“I’m not going get in the way of the game because I want to have a little back-and-forth with Patrick Beverley,” Durant said after practice Wednesday.

“I’m Kevin Durant. You know who I am. Y’all know who I am.”

Durant is an MVP and a four-time scoring champion. He averaged 26 points per game in the regular season and averages 27 for his 12 NBA seasons. He scored 21 points on 16 shots in Game 1 and then 23 on eight shots in Game 2. 

The Warriors, aware that Durant’s attempt rate diminished greatly over the final weeks of the season – he averaged 10.8 shots over the final nine games, 17.6 over the previous nine – would like to see those numbers go up in the playoffs, beginning with Game 3 on Thursday in LA.

Because he’s such an accomplished and efficient scorer, more movement and aggression should mean more shots for Durant. That subject has been addressed with Durant, according to coach Steve Kerr.

“The guy is the most skilled basketball player on planet earth,” Kerr said. “There’s nobody who can do what he can do. It’s the playoffs. Defenses are more locked in. They play everybody tougher. I don’t know how many shots he got the other night. Seven? Eight? Absolutely, he needs to be more aggressive. It’s the playoffs. He can get any shot he wants, any time.

“So I want to see him get 20 shots. Thirty.”

Though he has a nine-inch height advantage over Beverley, Durant points out that is somewhat deceptive because the Clippers usually send at least one other defender his way.

“When I get the ball and I’m in position to score, I will look to score,” Durant said. “But if I don’t have an option to score, I will look to pass.
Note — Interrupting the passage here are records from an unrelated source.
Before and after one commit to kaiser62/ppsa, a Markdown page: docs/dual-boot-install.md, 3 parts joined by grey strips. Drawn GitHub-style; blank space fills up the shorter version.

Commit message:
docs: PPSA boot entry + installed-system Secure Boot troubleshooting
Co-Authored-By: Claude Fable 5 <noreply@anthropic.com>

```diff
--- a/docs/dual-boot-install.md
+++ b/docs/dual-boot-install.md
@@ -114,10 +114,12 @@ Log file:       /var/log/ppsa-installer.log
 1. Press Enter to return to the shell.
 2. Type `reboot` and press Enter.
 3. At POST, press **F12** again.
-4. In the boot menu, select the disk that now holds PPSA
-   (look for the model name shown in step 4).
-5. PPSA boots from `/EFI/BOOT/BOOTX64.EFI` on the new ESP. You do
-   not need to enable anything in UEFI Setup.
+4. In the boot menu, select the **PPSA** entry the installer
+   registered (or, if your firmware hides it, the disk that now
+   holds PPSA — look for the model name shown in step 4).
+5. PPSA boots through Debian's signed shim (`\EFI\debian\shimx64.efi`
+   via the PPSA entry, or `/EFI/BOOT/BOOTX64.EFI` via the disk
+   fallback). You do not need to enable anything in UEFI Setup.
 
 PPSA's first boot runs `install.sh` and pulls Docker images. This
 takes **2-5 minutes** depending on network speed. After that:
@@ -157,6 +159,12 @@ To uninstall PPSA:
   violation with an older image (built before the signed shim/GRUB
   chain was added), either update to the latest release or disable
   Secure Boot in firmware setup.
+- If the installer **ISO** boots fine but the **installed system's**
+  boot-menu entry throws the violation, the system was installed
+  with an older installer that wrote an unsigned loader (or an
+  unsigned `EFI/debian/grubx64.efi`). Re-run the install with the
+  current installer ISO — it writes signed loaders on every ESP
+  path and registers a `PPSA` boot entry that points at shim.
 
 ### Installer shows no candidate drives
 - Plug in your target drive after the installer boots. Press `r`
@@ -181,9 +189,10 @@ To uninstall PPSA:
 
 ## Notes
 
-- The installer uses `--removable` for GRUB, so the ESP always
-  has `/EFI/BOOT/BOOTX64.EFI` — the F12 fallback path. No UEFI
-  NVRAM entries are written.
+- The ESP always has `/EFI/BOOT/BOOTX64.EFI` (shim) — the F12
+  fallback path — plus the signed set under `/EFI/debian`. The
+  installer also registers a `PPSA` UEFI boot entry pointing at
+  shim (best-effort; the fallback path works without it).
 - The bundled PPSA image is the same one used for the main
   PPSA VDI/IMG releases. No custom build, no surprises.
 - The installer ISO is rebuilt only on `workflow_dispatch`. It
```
We run a lot of plays here. We move the ball every time downcourt, so every time I touch it, I’m not going to break a play just to be aggressive just because I need to get up 30 shots. Because it would look like something is wrong with me.

“I’m going to play basketball. We won Game 1 that way. We were up 30 in Game 2. I think we should just stick to the game plan we had the first two-and-a-half quarters and do that for 48 minutes.”

Durant has a point. As the Warriors built a 31-point lead midway through the third quarter, he was relatively passive with his shot.

“I’m not going to go out there and just go shoot 20 or 30 shots,” he said. “I don’t play like that. When we were up 30 points, I had five shots. Everybody’s shots were evenly distributed around that time, so me taking two more shots after that is not the reason why we lost.”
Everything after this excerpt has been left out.